# Self Study Measure Theory: Proof Not An Algebra

I am struggling with the following statement:

Proof that:

$$\mathcal{J} = \{(a,b] \subseteq (0, 1] : a,b \in \mathbb{R}\}$$ is not an algebra (or field).

$$\mathcal{J}$$ is the set of all half open intervals in $$(a,b] \in (0,1]$$. To be an algebra the set has to fulfill the following condition:

1. $$\emptyset \in \mathcal{J}$$ which is true, since $$(0, 1]$$ is also in $$\mathcal{J}$$ and since the algebra is closed under set difference then $$(0, 1] \setminus (0,1] = \emptyset$$
2. $$A_i = (a_i, b_i], A_j = (a_j, b_j], \text{ wlog let } A_i \cap A_j \neq \emptyset$$ then wlog let $$0 < a_i, a_j < b_i \leq b_j \leq 1$$, then $$A_i \cup A_j = (\min\{a_i, a_j\}, \max\{b_i, b_j\}]$$ which is a half open interval of the same kind. Thus the set is closed under pairwise union.

Thus there remains only point three of the definition of an algebra, which is closed under difference. So this has to fail if I am not mistaken thus far. However this should be true as well:

1. Let $$A_i = (a_i, b_i], A_j = (a_j, b_j], \ A_i \cap A_j = \emptyset$$ then $$A_j \setminus A_i = A_j \in \mathcal{J}$$ and if $$A_i \cap A_j \neq \emptyset$$ then wlog let $$0 < a_i, a_j < b_i \leq b_j \leq 1$$ and $$A_j \setminus A_i = (b_i, b_j]$$ which is again an half open interval.

Concluding, either way there ends up to be an half open interval. So this should be an Algebra, but it isn't. So there must be a mistake in one of my arguments.

• $(0,1/3]$ and $(2/3,1]$ both belong to $\mathcal J$ but their union does not. Commented Dec 28, 2021 at 12:12
• because it's not an interval? Commented Dec 28, 2021 at 13:13
• Yes. Members of J are intervals. Commented Dec 29, 2021 at 8:28
• And i was only thinking in terms of sets. i guess i didn't see the forest for trees. thx. Commented Dec 29, 2021 at 10:33

$$\emptyset \in \mathcal{J}$$ which is true, since $$(0, 1]$$ is also in $$\mathcal{J}$$

Is it? Why would $$(0,1]\in \mathcal J$$ imply that $$\emptyset\in\mathcal J$$? You state this as if the implication is clear, but I don't see why this is the case.

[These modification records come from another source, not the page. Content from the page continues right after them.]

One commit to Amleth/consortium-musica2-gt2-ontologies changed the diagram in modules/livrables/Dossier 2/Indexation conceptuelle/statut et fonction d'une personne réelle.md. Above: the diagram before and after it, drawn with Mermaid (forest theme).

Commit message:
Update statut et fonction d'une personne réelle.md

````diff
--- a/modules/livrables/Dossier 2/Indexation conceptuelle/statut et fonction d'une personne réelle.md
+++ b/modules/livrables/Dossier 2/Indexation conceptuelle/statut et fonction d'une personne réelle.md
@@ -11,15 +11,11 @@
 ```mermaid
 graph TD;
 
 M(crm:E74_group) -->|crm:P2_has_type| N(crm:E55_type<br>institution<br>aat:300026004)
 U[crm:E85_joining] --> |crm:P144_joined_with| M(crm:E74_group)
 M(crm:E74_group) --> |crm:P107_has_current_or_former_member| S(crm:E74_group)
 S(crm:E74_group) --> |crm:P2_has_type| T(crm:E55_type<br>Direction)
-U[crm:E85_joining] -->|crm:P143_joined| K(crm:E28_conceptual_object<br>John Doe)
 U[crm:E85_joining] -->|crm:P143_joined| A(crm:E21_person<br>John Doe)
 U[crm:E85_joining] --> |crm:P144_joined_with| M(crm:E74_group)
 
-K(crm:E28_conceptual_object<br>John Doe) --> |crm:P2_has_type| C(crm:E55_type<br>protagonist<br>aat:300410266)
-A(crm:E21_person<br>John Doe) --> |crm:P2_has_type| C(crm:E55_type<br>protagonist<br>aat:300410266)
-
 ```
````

$$A_i = (a_i, b_i], A_j = (a_j, b_j], \text{ wlog let } 0 < a_i,a_j < b_i,b_j \leq 1$$, then $$A_i \cup A_j = (\min\{a_i, a_j\}, \max\{b_i, b_j\}]$$

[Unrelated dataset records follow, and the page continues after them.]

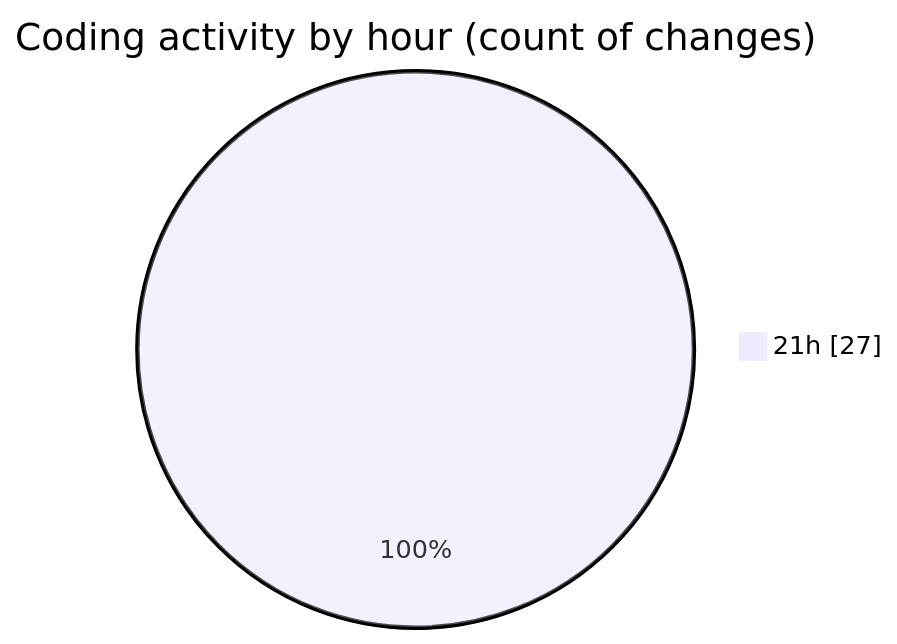
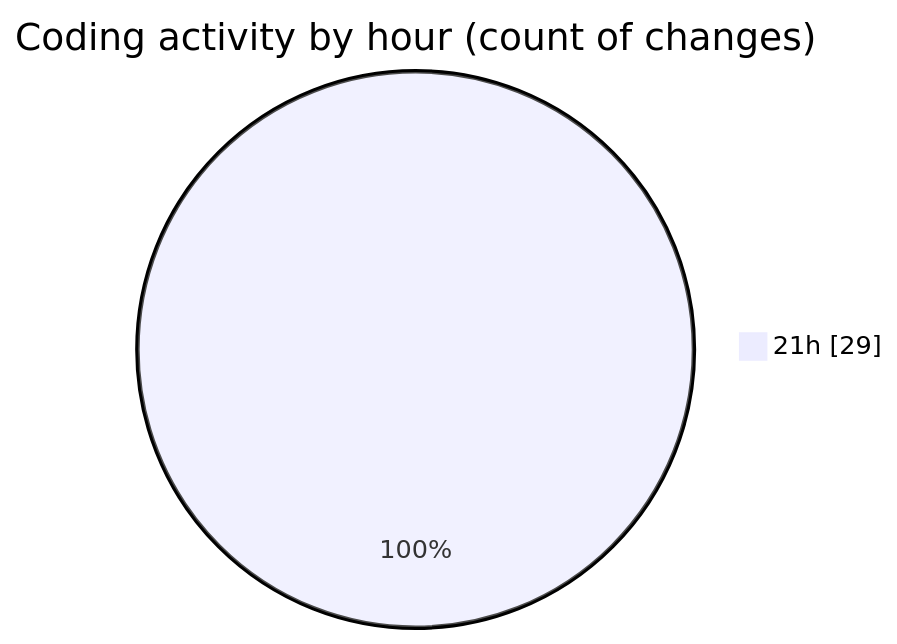
Before and after one commit to Netris89/code-tracking: the second of 2 diagrams in 2025-03-26/echo/README.md, drawn with Mermaid. The commit also changed other lines of this file and 1 other file, not shown here.

````diff
--- a/2025-03-26/echo/README.md
+++ b/2025-03-26/echo/README.md
@@ -34,5 +34,5 @@
 ```mermaid
 pie showData
 title Coding activity by hour (count of changes)
-"21h" : 27
+"21h" : 29
 ```
````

Here, again, you present a claim without proving it. In particular, you claim that two sets, $$A_i \cup A_j$$ and $$(\min\{a_i, a_j\}, \max\{b_i, b_j\}]$$, are identical, but you do not prove that they are.

In fact, they are not always identical. It is always true that $$A_i \cup A_j\subseteq (\min\{a_i, a_j\}, \max\{b_i, b_j\}]$$, but the converse is not always true.

Let $$A_i = (a_i, b_i], A_j = (a_j, b_j], \ A_i \cap A_j = \emptyset$$ then $$A_j \setminus A_i = A_j \in \mathcal{J}$$ and if $$A_i \cap A_j \neq \emptyset$$ then wlog let $$0 < a_i, a_j < b_i \leq b_j \leq 1$$ and $$A_j \setminus A_i = (b_i, b_j]$$ which is again an half open interval.

Again, you present a claim and no proof. And as above, some of the claims here are just plain wrong. If you try to prove each of the equalities you claim, you should be able to identify which are not true.

• can you give me a hint? i really don't get my mistake. Commented Dec 28, 2021 at 10:48
• @user2550228 The hint is that you should try to prove the equalities you claim. You should quite soon run into problems that will allow you to find counterexmaples.
– 5xum
Commented Dec 28, 2021 at 10:56